[THE DATA — start]
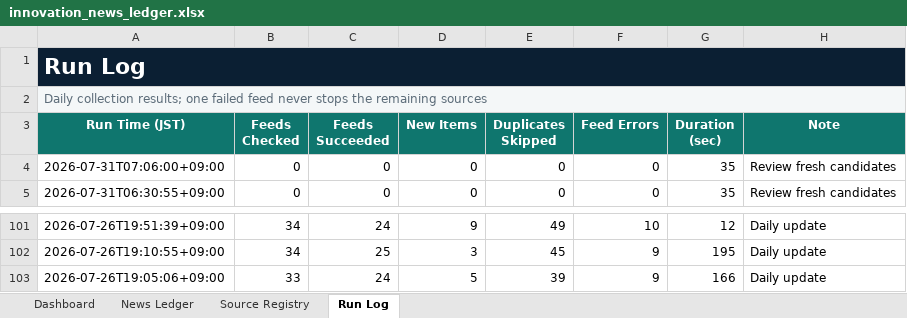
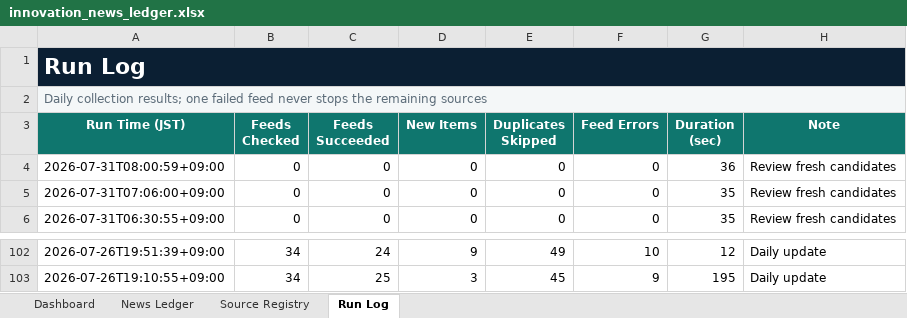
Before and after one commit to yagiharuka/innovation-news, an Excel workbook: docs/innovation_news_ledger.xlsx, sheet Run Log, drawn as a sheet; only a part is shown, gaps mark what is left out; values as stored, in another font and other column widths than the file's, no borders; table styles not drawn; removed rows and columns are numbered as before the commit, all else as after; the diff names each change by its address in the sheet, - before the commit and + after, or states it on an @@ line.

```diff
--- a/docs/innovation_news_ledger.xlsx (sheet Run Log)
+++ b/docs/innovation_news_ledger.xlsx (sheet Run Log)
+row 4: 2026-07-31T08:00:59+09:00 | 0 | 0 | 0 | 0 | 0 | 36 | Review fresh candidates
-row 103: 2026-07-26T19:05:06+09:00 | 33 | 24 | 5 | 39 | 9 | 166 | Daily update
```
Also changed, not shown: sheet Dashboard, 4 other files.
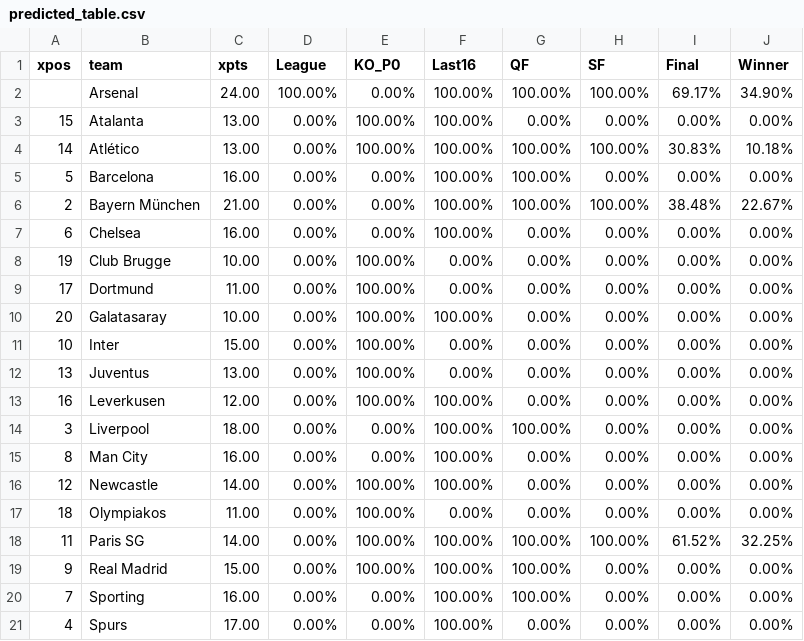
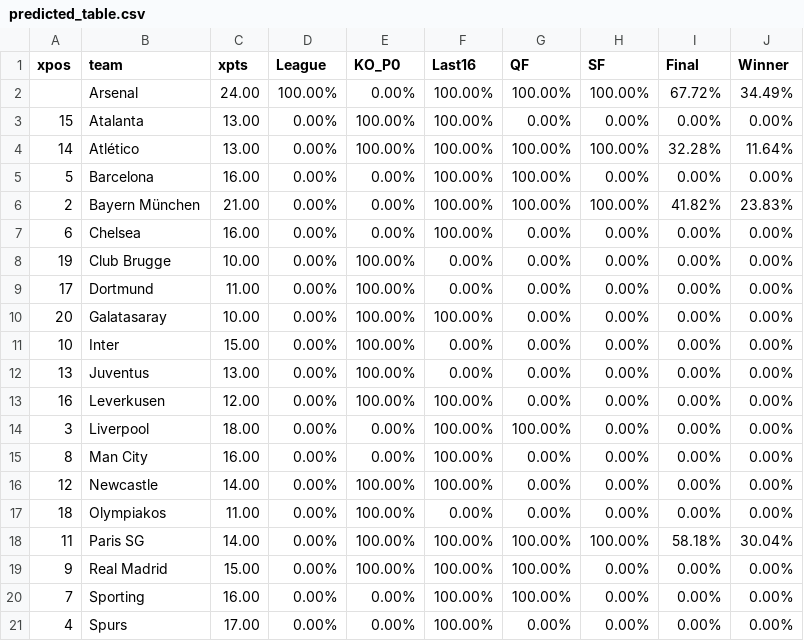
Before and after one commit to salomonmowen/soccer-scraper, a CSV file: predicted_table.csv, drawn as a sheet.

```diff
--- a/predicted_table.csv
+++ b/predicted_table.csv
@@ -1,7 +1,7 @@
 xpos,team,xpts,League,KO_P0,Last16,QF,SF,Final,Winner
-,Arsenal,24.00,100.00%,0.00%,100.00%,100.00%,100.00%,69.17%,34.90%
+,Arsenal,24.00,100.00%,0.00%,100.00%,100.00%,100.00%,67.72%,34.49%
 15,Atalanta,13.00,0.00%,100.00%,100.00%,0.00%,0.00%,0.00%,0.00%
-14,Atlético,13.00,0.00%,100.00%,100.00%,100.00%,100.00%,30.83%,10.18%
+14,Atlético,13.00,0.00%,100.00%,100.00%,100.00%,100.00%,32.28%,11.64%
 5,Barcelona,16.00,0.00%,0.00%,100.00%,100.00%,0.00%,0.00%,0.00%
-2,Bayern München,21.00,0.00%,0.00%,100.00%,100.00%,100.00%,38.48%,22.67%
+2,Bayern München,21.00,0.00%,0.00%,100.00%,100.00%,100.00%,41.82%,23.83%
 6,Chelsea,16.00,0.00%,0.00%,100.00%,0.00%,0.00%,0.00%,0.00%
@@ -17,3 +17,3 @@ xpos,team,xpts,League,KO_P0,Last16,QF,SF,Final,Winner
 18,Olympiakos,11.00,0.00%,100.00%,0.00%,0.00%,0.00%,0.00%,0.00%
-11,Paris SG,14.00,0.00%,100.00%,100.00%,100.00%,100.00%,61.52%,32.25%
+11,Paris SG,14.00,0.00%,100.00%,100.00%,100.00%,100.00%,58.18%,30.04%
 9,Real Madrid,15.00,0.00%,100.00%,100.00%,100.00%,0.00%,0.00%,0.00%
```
[THE DATA — finish]
[THE DATA — start]
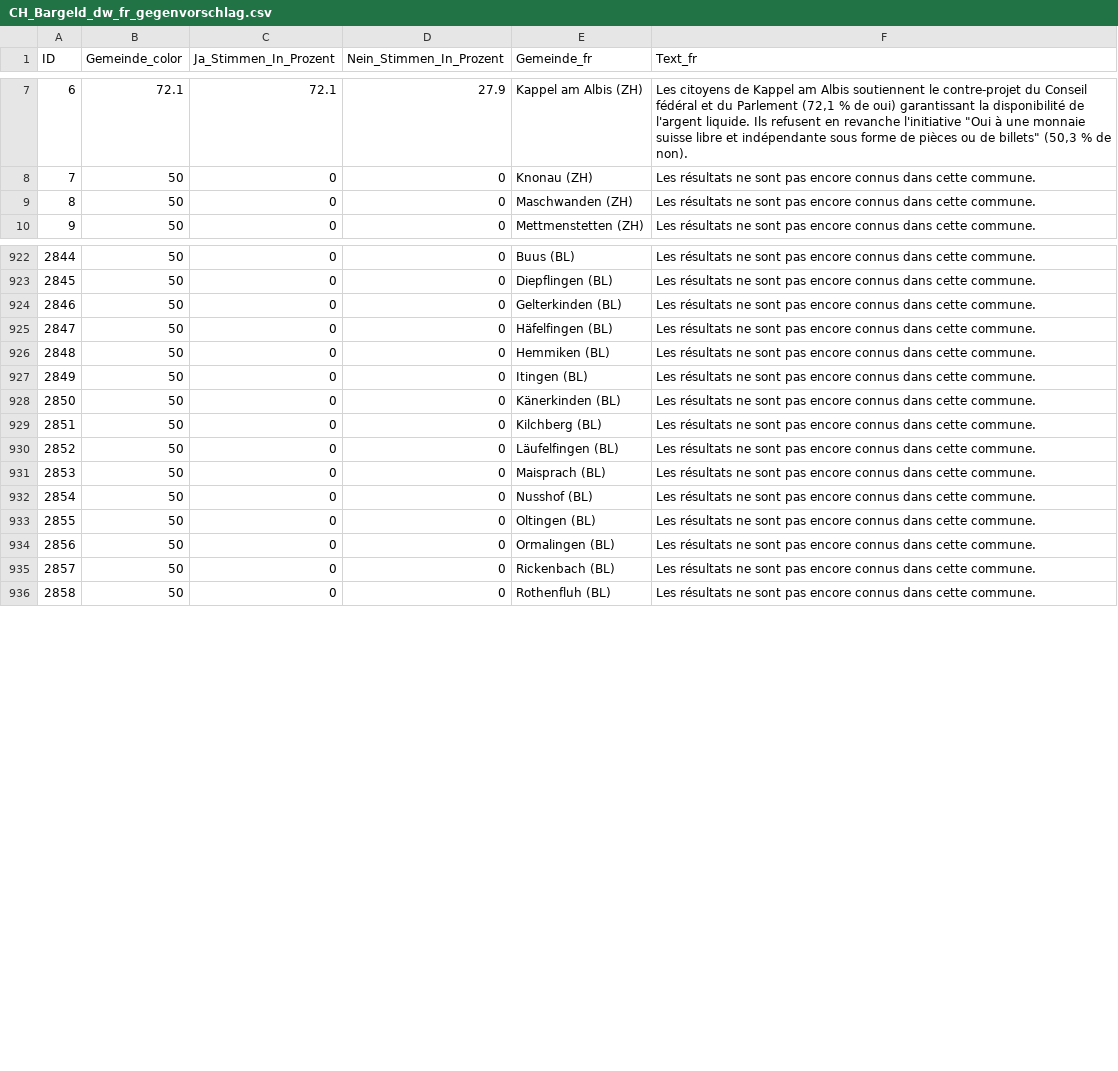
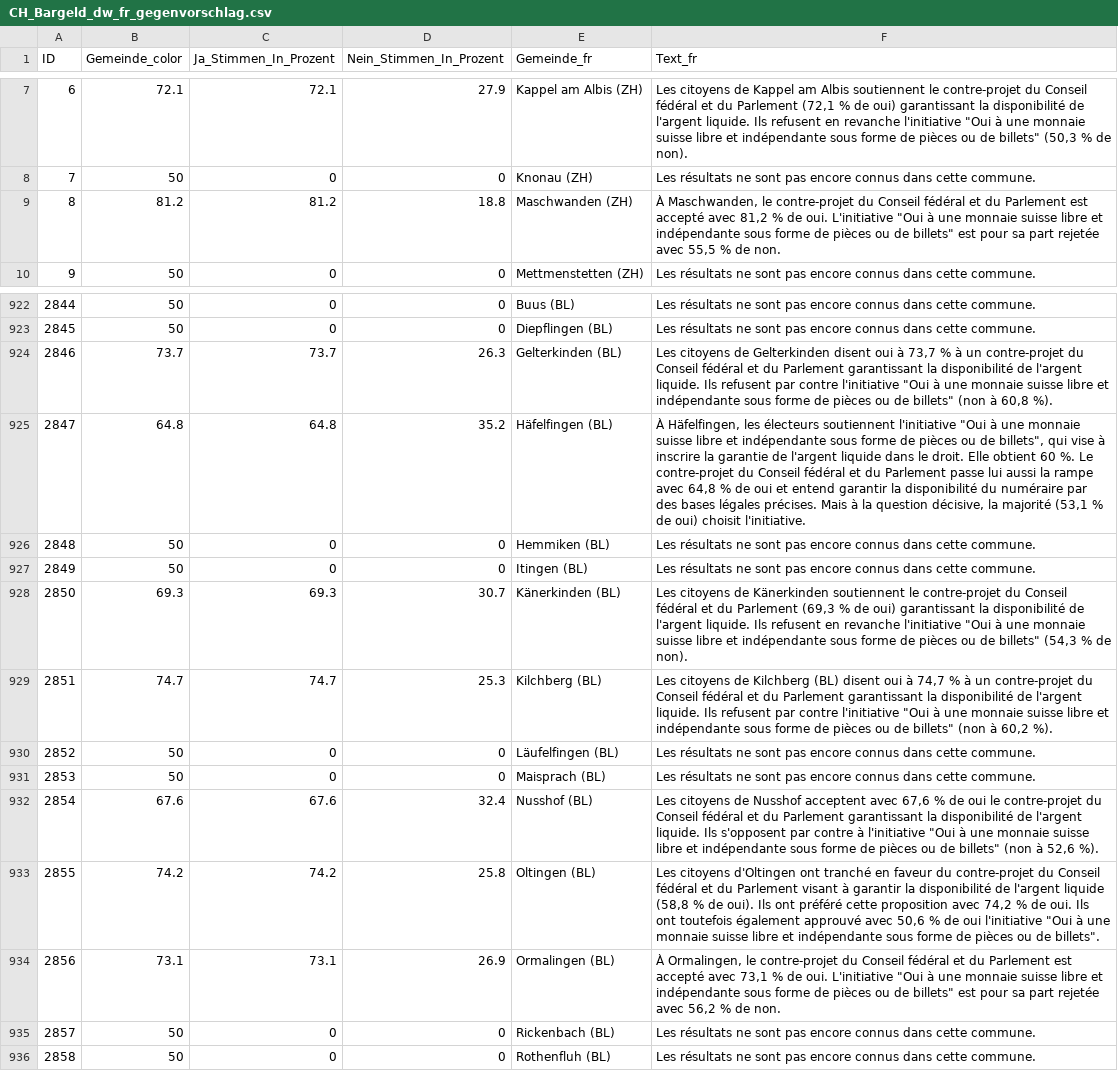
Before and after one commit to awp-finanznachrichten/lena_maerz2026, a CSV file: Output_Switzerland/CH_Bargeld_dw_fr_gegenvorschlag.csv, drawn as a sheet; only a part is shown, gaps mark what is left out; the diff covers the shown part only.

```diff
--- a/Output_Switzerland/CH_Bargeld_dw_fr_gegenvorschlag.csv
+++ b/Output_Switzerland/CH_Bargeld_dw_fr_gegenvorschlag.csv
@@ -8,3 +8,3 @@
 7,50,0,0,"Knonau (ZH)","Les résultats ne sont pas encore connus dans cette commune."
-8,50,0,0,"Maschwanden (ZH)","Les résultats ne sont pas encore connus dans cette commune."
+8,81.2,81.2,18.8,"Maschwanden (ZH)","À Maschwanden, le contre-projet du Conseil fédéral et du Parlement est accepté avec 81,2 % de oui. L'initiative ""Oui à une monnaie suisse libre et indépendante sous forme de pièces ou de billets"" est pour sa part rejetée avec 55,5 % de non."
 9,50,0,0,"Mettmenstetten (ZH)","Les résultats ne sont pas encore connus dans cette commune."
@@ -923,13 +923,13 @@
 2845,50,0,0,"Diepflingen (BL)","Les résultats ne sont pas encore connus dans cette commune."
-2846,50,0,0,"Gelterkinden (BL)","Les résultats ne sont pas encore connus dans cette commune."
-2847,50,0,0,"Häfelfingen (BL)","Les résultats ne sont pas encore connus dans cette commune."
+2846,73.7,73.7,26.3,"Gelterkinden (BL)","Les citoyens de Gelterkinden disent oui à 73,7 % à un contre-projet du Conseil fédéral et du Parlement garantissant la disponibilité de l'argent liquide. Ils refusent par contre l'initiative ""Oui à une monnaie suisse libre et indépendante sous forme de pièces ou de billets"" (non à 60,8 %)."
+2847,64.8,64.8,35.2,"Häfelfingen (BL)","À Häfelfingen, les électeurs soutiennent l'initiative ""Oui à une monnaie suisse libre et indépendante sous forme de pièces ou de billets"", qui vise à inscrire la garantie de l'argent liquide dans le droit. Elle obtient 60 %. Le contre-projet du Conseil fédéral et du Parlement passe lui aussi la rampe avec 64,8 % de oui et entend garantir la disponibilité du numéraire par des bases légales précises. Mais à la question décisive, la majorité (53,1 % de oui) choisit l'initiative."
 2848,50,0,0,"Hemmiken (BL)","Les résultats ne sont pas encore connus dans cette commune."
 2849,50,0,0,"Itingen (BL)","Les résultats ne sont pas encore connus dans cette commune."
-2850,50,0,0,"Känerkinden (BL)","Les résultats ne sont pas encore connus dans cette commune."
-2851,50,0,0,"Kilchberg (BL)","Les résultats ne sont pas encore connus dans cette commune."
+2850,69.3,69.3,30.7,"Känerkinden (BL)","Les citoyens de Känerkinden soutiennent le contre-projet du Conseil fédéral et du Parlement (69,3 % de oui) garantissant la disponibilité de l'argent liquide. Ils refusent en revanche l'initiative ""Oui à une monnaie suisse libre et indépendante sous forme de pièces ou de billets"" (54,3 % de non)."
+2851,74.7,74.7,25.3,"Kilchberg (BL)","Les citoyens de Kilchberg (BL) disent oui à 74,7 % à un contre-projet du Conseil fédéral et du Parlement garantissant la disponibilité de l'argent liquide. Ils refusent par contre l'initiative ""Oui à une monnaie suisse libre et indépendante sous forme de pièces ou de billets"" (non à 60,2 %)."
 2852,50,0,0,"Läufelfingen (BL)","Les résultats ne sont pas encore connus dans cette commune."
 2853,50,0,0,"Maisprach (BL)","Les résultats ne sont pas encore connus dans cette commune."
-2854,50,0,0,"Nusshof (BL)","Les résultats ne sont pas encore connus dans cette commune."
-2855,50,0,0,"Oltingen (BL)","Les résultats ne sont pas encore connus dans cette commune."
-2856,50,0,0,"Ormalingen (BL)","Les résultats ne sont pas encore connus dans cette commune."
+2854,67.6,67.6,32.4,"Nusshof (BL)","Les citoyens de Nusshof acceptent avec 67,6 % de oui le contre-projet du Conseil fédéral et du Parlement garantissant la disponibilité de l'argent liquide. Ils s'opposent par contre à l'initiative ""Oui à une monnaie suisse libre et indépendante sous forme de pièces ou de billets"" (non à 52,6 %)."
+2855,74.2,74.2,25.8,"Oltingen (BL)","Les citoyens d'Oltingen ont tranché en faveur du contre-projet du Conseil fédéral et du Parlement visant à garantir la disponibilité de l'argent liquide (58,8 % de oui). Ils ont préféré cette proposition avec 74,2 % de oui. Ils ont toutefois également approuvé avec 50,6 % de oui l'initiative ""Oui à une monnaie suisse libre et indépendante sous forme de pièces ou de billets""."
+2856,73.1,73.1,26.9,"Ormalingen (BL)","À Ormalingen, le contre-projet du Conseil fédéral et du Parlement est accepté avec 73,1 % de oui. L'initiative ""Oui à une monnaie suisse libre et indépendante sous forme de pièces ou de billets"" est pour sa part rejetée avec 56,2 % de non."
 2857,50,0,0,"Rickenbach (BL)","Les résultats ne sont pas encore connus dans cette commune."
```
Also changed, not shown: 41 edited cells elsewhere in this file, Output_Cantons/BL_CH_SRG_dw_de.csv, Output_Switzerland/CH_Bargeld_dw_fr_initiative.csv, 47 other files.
[THE DATA — finish]
[THE DATA — start]
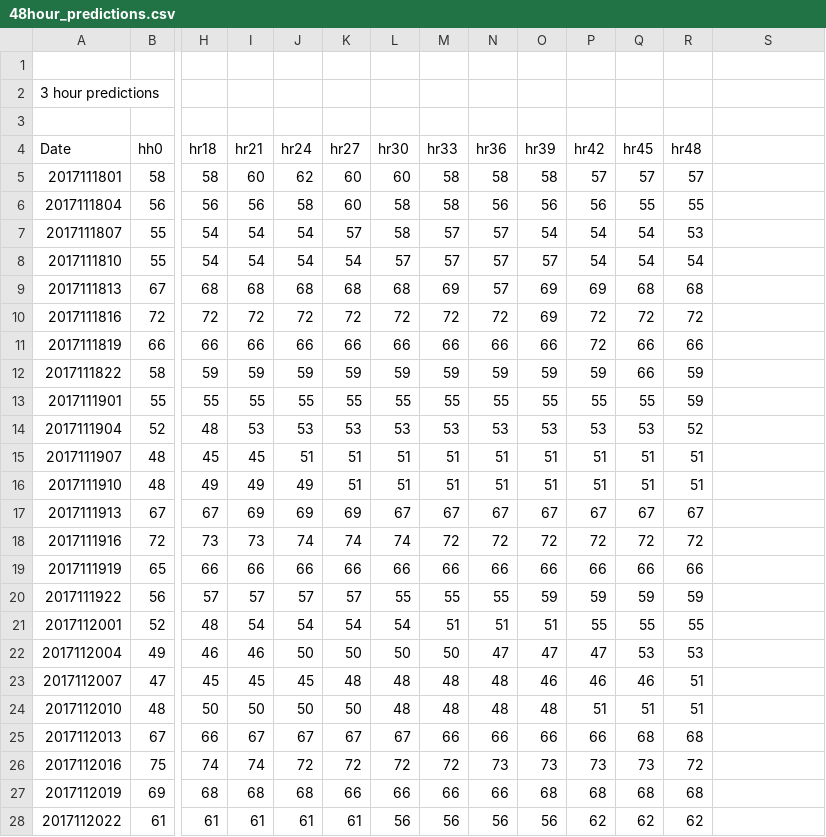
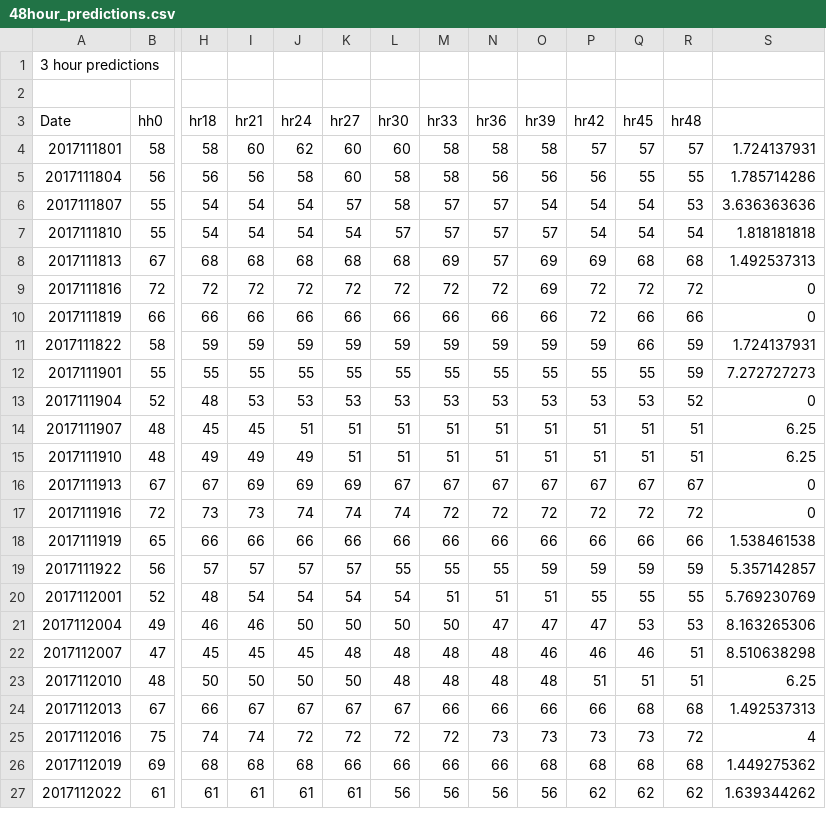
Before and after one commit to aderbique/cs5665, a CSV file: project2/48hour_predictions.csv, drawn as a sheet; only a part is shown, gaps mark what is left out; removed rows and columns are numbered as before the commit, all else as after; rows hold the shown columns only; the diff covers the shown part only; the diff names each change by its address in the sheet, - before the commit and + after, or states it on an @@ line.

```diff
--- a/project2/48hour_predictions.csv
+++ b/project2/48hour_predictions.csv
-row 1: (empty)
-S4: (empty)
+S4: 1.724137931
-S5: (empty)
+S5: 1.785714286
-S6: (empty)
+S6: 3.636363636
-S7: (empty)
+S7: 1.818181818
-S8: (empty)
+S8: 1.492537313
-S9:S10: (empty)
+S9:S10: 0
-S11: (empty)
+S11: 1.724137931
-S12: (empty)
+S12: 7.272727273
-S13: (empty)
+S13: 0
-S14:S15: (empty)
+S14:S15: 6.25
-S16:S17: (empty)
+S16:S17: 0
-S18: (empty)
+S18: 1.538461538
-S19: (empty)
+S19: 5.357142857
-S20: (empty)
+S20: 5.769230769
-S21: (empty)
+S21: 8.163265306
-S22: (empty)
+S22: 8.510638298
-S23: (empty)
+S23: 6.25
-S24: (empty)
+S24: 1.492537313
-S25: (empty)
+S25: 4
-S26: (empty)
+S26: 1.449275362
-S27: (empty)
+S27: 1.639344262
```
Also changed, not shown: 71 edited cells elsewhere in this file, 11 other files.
[THE DATA — finish]
Search the data for the string "other". List each line that has it.

Before and after one commit to yagiharuka/innovation-news, an Excel workbook: docs/innovation_news_ledger.xlsx, sheet Run Log, drawn as a sheet; only a part is shown, gaps mark what is left out; values as stored, in another font and other column widths than the file's, no borders; table styles not drawn; removed rows and columns are numbered as before the commit, all else as after; the diff names each change by its address in the sheet, - before the commit and + after, or states it on an @@ line.
Also changed, not shown: sheet Dashboard, 4 other files.
Also changed, not shown: 41 edited cells elsewhere in this file, Output_Cantons/BL_CH_SRG_dw_de.csv, Output_Switzerland/CH_Bargeld_dw_fr_initiative.csv, 47 other files.
Also changed, not shown: 71 edited cells elsewhere in this file, 11 other files.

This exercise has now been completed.